Politics in the UK has a problem, which desperately needs to be addressed. In June, a small majority of voters opted to leave the Europe Union. This is the most momentous constitutional change for a generation, and it is vital that we get it right. And that takes discussion. Reaching a deal on our continuing relationship with the European will define this Parliament, and the outcome will effect our country for decades to come. Everyone, therefore, can agree that we must work to get a deal which is good for the UK (and in my book, also the EU). This has been one of the Government’s stock responses when asked for their plan – they will work to get the best deal for Britain. Who could argue with that?
The problem is that this is not an answer. It is simply a platitude. I believe that the government should set out its goals in broad strokes – where they stand on single market access, free movement of labour etc – and that the triggering of article 50 should be subject to parliamentary approval for these goals. This would give legitimacy to the tortuous negotiation process, and go some way to ensuring that the final deal is one which the country can broadly support. There is one group which should be hammering that message into the Government, yet sadly Her Majesty’s Loyal Opposition seems absent without leave. And without opposition, the Government is free to offer the public platitudes, and pursue its agenda behind closed doors.
This is a problem, because we live in a representative democracy, yet much of the population – both geographically and politically – are not represented by the Conservative Government. Even if I felt the Government did represent me, I would want them to be challenged, because rigorous discourse is how we develop and refine policy in everyone’s interests. If ideas are not challenged, then problems go unmissed, ideas are underdeveloped, and failures are inevitable. We all get things wrong sometimes.
No, if we really want to get the best deal for the UK, we must have open discussion about what is good for the UK as a whole and its various regions, about what issues are priorities, and what people want from our new relationship with Europe. The impetus for this must come from those people who are elected to govern on our behalves, making use of the wide range of parliamentary debates, committees and other means. Discussions in parliament could fuel a wider public debate, using the media as a go-between, and we could have a truly national debate. That, at least, would be a positive legacy for 23 June.

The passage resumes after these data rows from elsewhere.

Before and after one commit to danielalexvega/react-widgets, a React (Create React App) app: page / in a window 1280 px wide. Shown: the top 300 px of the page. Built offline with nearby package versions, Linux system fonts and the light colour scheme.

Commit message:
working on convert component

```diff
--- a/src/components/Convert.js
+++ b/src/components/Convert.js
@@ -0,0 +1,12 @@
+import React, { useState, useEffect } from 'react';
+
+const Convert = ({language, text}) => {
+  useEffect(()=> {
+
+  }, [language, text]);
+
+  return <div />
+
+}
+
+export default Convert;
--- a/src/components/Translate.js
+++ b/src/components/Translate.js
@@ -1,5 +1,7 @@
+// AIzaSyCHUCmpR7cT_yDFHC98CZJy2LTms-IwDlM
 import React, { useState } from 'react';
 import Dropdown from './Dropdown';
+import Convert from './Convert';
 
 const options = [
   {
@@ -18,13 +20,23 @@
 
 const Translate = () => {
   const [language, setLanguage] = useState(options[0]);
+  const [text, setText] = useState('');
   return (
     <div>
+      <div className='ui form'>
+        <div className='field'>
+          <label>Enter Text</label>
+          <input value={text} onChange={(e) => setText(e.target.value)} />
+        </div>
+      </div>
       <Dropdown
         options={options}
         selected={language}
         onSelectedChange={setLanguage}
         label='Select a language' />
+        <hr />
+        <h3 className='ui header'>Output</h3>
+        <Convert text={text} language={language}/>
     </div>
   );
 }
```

Instead, we have an echo chamber. The Government alone speaks, and has what they say repeated back to them by the media, which is offered no alternative perspective. The Official Opposition are nowhere to be seen. This problem has its roots in the referendum campaign, when the Labour Party seemed unable to attract the attention of a media which was more interested in the internecine strife of the Conservative Party. More recently, Labour has struggled to formulate a clear stance on the issue which balances the competing interests of its London constituencies which voted to remain, and its provincial seats which backed leave. But silence is the worst of all possible worlds. It benefits none of their constituents.
Of course, smaller parties, such as the Liberal Democrats, are working hard to fill the gap, offering substantially different policies, to be debated. Yet with only nine MPs, and in a system which is so dominated by the two major parties, they cannot have the same clout. There are no two ways about it. The Labour Party needs to start to take more public positions. I try to be relatively well informed, and honestly struggle to identify what is Labour Party policy at present – particularly as it is still unclear how far what the Leader says is policy. When Mr Corbyn or his senior team do speak, there is no telling if his PLP or wider party agree with him, and would back such a policy.
This problem extends beyond the EU. A whole host of policy areas, from grammar schools to social care, and online privacy to transport infrastructure, can and should be up for debate at the moment. The Labour Party should be fearless in opposing moves which will hurt the poorest and those most in need of support, and it should be particularly unforgiving in attacking such policies if they have been brought in under Mrs May’s leadership, without regard to previous manifesto policy. Yet, time and again, Labour has little to say.
The failure of the Labour Party to speak to the issues of the day is also, in part, a failure of the media. While there are issues on which the party is undecided or divided, on many issues MPs on the front and back benches have plenty to say. Few in the Labour Party would support cuts to social care budgets, for example. Yet they seem unable to attract attention, perhaps because Labour is currently polling poorly, perhaps because, after the leadership challenge which just wouldn’t end, ‘politics as usual’ is dull. Whatever the reason, the Labour Party must reach out to the media. And if it wants to be taken seriously, it must do so with real, substantial policy – that means more than just Mr Corbyn’s ten pledges.
Labour must take control of its message, through a real media strategy. Only when it does that, can we have the real debate which is so vital to shaping the UK’s future, in the face of an unelected Government.